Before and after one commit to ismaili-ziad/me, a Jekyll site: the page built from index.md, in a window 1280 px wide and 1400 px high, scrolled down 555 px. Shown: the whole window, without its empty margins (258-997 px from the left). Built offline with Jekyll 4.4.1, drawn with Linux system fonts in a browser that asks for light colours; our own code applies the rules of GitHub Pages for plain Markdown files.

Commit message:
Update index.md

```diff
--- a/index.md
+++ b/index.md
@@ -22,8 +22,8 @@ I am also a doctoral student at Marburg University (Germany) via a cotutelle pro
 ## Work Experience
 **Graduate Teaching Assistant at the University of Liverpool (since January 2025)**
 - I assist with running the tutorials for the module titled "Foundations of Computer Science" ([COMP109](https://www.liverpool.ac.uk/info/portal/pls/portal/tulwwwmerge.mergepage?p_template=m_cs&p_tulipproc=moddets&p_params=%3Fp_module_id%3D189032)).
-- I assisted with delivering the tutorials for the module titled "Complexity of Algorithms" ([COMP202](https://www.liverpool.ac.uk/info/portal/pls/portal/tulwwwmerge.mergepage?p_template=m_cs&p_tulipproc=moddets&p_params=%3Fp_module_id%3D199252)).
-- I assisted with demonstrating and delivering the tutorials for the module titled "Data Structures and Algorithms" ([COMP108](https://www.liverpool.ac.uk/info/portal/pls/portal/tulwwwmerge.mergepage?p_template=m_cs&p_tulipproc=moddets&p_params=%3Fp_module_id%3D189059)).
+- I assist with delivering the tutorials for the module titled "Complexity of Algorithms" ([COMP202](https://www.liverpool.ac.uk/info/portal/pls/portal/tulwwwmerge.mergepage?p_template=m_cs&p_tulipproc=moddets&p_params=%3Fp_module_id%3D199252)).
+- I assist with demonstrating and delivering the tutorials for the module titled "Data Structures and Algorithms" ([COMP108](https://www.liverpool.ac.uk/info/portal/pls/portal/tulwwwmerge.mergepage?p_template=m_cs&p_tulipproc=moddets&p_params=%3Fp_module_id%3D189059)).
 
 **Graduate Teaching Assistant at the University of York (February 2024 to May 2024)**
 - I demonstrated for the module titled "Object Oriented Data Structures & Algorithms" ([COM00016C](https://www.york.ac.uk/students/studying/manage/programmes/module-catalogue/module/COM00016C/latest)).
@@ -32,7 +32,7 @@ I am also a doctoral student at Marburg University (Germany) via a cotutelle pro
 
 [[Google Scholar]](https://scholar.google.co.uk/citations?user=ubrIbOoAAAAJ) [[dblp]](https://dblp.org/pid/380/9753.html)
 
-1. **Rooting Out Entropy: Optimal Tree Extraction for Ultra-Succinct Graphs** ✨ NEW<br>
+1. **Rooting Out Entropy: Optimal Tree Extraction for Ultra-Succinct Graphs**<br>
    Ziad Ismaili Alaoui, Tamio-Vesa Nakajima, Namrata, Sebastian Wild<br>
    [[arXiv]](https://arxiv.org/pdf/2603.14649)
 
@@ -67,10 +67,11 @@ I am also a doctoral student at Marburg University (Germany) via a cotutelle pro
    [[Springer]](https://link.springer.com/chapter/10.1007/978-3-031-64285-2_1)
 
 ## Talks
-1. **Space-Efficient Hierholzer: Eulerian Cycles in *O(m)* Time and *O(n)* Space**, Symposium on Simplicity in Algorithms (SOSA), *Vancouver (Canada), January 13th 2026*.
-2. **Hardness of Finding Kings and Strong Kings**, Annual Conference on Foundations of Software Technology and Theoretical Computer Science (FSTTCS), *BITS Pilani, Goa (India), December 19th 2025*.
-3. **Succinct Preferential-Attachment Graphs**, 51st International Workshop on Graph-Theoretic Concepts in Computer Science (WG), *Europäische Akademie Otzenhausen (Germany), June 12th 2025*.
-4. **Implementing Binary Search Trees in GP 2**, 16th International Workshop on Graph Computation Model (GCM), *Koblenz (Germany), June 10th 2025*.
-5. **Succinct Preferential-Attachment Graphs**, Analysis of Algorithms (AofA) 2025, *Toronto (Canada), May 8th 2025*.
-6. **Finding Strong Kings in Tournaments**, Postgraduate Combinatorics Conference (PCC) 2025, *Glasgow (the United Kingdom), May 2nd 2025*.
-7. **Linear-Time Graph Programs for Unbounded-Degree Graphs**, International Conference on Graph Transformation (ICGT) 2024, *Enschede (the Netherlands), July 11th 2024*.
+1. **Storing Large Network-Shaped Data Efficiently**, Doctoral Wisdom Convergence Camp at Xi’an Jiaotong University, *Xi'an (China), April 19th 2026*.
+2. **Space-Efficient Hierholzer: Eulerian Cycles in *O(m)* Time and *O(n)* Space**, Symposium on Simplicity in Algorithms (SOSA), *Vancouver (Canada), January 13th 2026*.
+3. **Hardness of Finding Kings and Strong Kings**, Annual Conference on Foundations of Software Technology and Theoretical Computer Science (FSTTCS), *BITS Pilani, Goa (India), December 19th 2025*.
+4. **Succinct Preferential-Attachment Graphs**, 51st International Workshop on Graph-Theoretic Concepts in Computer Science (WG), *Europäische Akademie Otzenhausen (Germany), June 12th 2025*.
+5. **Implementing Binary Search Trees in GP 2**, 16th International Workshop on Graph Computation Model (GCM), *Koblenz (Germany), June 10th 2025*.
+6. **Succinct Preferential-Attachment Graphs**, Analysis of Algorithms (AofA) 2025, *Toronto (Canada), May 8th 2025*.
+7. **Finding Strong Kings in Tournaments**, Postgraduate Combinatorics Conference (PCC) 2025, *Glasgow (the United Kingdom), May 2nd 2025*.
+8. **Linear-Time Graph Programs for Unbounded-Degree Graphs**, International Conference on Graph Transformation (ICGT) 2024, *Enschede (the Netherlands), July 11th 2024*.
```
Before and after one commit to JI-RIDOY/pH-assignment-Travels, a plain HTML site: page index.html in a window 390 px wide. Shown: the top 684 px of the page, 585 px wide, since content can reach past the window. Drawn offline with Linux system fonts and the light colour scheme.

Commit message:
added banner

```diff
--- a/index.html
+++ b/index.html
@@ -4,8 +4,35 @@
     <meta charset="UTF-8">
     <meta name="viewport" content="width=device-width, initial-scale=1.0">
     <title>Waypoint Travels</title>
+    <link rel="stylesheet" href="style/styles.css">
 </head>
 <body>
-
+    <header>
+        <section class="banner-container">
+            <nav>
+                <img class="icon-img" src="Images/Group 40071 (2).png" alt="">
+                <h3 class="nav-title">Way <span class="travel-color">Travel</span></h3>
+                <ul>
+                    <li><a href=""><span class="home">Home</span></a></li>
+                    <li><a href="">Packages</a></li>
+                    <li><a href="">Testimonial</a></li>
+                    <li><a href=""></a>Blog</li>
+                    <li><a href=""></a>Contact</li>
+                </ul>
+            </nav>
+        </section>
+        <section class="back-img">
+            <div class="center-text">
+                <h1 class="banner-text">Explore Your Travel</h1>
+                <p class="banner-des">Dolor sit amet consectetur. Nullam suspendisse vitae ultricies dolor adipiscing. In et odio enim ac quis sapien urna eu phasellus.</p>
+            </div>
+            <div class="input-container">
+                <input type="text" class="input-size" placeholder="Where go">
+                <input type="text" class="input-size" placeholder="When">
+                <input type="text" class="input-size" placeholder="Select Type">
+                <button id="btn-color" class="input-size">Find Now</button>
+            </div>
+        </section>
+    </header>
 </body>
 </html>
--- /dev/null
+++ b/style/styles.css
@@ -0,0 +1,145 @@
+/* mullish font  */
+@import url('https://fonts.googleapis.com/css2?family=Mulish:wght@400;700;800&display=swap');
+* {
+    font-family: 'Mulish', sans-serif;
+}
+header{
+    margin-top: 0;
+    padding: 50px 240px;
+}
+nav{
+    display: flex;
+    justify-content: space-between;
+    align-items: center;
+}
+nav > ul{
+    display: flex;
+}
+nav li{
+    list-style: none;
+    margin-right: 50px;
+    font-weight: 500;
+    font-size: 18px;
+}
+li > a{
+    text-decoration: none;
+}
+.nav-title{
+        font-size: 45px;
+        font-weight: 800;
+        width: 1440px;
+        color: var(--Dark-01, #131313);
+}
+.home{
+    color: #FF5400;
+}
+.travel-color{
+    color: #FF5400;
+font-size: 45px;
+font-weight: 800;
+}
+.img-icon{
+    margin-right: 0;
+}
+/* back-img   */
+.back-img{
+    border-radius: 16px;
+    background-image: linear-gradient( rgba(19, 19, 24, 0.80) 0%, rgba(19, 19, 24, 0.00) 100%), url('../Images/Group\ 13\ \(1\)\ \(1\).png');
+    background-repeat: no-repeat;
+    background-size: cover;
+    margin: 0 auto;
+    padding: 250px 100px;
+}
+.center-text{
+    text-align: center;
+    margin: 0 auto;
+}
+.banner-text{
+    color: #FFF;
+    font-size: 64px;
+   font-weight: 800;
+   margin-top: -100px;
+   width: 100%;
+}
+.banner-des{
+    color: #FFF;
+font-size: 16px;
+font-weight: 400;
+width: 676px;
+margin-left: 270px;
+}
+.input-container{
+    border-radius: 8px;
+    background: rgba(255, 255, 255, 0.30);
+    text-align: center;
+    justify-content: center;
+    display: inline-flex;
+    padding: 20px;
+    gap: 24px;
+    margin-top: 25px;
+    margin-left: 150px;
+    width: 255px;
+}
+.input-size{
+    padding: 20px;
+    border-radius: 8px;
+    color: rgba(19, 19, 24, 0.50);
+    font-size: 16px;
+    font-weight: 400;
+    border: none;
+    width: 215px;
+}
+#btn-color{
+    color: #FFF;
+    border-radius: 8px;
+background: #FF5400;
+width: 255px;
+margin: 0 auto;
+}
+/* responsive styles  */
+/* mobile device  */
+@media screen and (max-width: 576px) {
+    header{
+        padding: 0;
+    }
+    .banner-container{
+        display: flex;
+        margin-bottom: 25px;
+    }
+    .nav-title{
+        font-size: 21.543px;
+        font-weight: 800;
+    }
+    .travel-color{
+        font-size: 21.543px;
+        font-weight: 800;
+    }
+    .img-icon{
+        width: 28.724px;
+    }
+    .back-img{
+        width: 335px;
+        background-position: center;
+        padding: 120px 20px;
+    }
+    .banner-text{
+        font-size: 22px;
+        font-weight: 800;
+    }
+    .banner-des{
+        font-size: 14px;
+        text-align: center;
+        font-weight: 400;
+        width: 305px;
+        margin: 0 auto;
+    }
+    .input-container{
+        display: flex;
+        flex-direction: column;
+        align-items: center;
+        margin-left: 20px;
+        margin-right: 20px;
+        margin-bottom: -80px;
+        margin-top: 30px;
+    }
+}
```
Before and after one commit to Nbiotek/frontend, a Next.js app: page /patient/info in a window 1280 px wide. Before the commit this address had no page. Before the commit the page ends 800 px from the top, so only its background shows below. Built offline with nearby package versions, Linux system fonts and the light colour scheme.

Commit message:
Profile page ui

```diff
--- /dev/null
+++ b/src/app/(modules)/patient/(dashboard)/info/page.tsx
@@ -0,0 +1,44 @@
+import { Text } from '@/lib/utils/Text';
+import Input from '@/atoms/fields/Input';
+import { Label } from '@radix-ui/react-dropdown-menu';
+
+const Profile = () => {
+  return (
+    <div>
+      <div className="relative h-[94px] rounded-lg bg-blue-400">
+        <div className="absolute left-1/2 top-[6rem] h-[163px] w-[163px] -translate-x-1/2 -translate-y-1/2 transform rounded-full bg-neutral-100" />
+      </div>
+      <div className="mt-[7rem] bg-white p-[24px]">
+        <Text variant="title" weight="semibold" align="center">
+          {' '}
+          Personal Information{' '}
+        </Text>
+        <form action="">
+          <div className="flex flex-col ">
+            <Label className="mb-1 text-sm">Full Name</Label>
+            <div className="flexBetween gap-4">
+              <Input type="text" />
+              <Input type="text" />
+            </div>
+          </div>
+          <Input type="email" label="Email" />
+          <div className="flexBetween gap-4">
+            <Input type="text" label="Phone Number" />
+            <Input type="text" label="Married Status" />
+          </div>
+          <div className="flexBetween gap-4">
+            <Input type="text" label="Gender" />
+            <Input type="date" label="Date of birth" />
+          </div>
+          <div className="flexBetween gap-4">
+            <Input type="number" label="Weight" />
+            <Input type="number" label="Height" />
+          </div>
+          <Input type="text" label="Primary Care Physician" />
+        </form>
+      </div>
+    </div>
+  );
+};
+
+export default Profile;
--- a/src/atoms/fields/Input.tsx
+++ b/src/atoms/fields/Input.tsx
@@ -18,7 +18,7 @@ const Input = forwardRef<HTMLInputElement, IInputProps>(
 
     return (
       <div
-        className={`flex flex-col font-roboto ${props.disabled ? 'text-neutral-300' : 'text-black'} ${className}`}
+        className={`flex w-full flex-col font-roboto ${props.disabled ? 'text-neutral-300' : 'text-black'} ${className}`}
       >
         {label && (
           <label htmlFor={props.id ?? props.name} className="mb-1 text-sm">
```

======

Where a line in the records above includes the string "align", show it.

+    align-items: center;
+    text-align: center;
+    text-align: center;
+        text-align: center;
+        align-items: center;
+        <Text variant="title" weight="semibold" align="center">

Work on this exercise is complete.